- Consider your role as a searcher, assembler, designer of data, innovator of subject matter, and researcher. Consider your learning style when designing a specific approach to your PLN:
- Activist-Learning by doing, such as writing a blog.
- Reflector-Learn by reviewing situations, such as posting opinions to articles.
- Theorist-Prefer to learn by researching information and data, such as creating a model.
- Pragmatist-Apply is learning to real problems by creating a project that uses PLNs in the classroom.
- Aggregate resources together. There is an excellent chart of resources for mapping out your PLN plan on this blog.
- Take a free course to learn about PLNs. MOOCs are Massive Online Open Courses that are free to the public. For instance, this course, complete with handouts, shows you how to establish a PLN. You learn actively by taking small steps to create your PLN, such as creating a blog, Twitter account, and content.
- Stay current with new tools. Many specific tools on different applications allow you to customize and organize your PLN to fit your needs. Chrome and Windows 8 have several free applications that are worth trying.
- Simplify logins. You can speed up the login process by installing a Password management application.
- Establish a classroom learning network. Share your expertise with other educators on a website or blog. Create a class website or teach students how to create their PLN. For instance, they might use Google scholar to research a paper or share ideas on Google Hangouts.
In conclusion, as lifelong learners, educators must never stop learning to adjust students’ needs and characteristics influenced by the disruptive era. Notably, in digital spaces, all users in education (teachers and learners) contribute to knowledge as seamless learning is inevitable. However, it is imperative to take into account some factors and strategies when educators initiate, participate, and organize the PLNs to improve their longevity.
Clifford, M. (2013). 10 Tips for Using PLN. https://www.opencolleges.edu.au/informed/features/20-tips-for-creating-a-professional-learning-network/
Divjak, S., Dowling, C., Fisser, P., Grabowska, A., Hezemans, M., Kendall, M., Mihnev, P., Ritzen, M., Syslo, M. M., Vicari, R., & van Weert, T. (2004). Lifelong Learning in the Digital Age: Sustainable for all in a changing world (T. J. van Weert & M. Kendal (eds.); Lifelong L). Kluwer Academic Publishers.
ISTE. (2022). ISTE Standards: Educators. https://www.iste.org/standards/iste-standards-for-teachers
Krutka, D. G., Carpenter, J. P., & Trust, T. (2016). Elements of Engagement: A Model of Teacher Interactions via Professional Learning Networks. Journal of Digital Learning in Teacher Education, 32(4), 150–158. https://doi.org/10.1080/21532974.2016.1206492
Prenger, R., Poortman, C. L., & Handelzalts, A. (2021). Professional learning networks: From teacher learning to school improvement?
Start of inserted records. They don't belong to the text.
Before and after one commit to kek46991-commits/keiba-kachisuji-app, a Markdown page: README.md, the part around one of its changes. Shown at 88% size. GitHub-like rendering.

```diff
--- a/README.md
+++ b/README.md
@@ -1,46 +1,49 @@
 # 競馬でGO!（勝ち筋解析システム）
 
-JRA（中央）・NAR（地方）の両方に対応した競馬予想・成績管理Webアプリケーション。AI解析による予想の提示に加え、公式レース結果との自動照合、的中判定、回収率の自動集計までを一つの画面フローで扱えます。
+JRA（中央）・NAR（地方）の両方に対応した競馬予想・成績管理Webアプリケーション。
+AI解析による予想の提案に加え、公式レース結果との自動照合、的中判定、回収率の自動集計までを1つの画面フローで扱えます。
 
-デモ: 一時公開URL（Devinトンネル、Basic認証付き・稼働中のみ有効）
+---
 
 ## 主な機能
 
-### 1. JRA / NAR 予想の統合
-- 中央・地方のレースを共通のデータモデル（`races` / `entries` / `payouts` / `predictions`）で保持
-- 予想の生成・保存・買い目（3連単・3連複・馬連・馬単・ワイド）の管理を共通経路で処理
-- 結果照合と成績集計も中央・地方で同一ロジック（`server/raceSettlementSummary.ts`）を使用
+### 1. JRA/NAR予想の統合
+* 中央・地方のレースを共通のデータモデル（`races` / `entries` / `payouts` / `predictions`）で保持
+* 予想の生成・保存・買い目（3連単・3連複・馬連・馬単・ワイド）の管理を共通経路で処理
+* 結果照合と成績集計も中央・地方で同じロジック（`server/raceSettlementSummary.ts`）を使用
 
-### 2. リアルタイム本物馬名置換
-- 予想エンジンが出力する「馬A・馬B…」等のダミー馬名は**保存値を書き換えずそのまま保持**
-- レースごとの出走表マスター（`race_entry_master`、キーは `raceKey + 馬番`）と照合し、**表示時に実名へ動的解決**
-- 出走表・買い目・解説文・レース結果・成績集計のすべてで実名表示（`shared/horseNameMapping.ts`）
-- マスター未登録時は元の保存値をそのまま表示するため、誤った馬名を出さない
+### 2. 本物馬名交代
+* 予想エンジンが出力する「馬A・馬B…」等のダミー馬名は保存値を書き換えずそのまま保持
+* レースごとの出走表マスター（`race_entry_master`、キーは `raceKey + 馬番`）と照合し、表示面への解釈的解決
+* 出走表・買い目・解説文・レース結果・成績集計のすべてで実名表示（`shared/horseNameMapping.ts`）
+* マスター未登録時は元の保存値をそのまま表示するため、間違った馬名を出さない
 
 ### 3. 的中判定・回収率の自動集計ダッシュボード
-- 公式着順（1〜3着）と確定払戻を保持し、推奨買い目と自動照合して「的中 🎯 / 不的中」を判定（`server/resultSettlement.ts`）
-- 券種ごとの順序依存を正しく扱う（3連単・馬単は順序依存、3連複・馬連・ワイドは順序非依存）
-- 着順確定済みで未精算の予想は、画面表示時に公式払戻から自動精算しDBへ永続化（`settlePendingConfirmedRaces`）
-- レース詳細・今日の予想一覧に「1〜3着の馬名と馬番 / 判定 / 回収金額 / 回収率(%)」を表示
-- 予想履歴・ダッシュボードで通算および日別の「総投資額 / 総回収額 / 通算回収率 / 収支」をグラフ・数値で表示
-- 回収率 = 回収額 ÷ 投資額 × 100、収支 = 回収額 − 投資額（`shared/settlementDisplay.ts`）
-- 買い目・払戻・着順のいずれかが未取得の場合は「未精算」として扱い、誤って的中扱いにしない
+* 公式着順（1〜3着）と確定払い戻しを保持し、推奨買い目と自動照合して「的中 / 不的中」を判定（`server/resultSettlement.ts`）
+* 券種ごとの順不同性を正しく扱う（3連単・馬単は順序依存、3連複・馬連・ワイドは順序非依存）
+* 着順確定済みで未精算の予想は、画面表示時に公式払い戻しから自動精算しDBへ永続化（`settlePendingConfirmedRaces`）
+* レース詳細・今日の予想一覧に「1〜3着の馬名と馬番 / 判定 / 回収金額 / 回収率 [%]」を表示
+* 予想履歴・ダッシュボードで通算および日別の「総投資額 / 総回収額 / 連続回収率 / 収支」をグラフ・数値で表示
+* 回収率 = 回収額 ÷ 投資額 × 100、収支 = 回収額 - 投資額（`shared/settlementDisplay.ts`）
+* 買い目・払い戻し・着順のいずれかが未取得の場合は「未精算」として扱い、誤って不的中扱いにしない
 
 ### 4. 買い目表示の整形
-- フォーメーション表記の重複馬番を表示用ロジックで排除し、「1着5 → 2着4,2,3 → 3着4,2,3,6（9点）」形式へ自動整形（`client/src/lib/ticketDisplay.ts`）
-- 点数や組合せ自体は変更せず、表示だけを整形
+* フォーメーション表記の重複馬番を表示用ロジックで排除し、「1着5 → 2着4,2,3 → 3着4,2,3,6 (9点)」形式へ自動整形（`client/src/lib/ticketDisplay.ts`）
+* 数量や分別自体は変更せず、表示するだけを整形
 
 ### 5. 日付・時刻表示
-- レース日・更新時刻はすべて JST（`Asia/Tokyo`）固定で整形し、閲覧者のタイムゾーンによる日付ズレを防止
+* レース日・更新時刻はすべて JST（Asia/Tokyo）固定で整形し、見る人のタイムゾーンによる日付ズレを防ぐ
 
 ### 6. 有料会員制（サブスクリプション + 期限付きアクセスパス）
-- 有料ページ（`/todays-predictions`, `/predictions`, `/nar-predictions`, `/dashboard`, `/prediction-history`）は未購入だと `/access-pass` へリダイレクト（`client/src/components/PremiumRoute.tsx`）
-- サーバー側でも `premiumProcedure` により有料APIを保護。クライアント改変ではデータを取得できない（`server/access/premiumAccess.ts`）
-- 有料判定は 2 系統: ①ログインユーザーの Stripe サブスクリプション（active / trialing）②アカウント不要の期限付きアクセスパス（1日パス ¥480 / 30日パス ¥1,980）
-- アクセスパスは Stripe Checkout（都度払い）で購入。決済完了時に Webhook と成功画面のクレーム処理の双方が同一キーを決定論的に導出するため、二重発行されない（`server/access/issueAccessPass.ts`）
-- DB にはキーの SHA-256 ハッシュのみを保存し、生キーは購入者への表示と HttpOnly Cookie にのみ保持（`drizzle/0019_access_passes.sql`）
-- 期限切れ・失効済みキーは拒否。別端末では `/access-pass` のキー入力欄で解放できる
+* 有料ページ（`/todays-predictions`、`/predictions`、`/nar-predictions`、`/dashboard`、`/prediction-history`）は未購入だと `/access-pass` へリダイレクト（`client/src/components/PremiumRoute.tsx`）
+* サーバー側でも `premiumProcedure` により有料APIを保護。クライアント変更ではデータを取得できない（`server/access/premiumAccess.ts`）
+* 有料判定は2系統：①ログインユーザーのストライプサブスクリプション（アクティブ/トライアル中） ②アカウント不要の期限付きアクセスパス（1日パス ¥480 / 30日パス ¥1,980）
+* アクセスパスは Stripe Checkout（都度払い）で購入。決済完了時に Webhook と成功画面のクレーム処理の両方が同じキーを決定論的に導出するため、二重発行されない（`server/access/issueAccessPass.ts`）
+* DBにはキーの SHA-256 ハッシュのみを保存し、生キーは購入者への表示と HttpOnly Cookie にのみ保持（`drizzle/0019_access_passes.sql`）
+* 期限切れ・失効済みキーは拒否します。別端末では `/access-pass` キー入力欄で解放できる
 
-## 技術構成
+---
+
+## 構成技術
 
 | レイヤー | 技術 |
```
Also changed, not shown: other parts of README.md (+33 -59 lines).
Journal of Educational Change, 22(1), 13–52. https://doi.org/10.1007/s10833-020-09383-2
Started, G., Now, A., & Fischer, G. (2018). Why Good Educators Are Lifelong Learners. EWU Online. https://online.ewu.edu/articles/education/good-educators-lifelong-learners.aspx
Tour, E. (2017). Teachers’ personal learning networks (PLNs): exploring the nature of self-initiated professional learning online. Literacy, 51(1), 11–18. https://doi.org/10.1111/lit.12101
Trust, T. (2012). Professional Learning Networks Designed for Teacher Learning. Journal of Digital Learning in Teacher Education, 28(4), 133–138. https://doi.org/10.1080/21532974.2012.10784693
Trust, T., Krutka, D. G., & Carpenter, J. P. (2016). “Together we are better”: Professional learning networks for teachers. Computers and Education, 102, 15–34. https://doi.org/10.1016/j.compedu.2016.06.007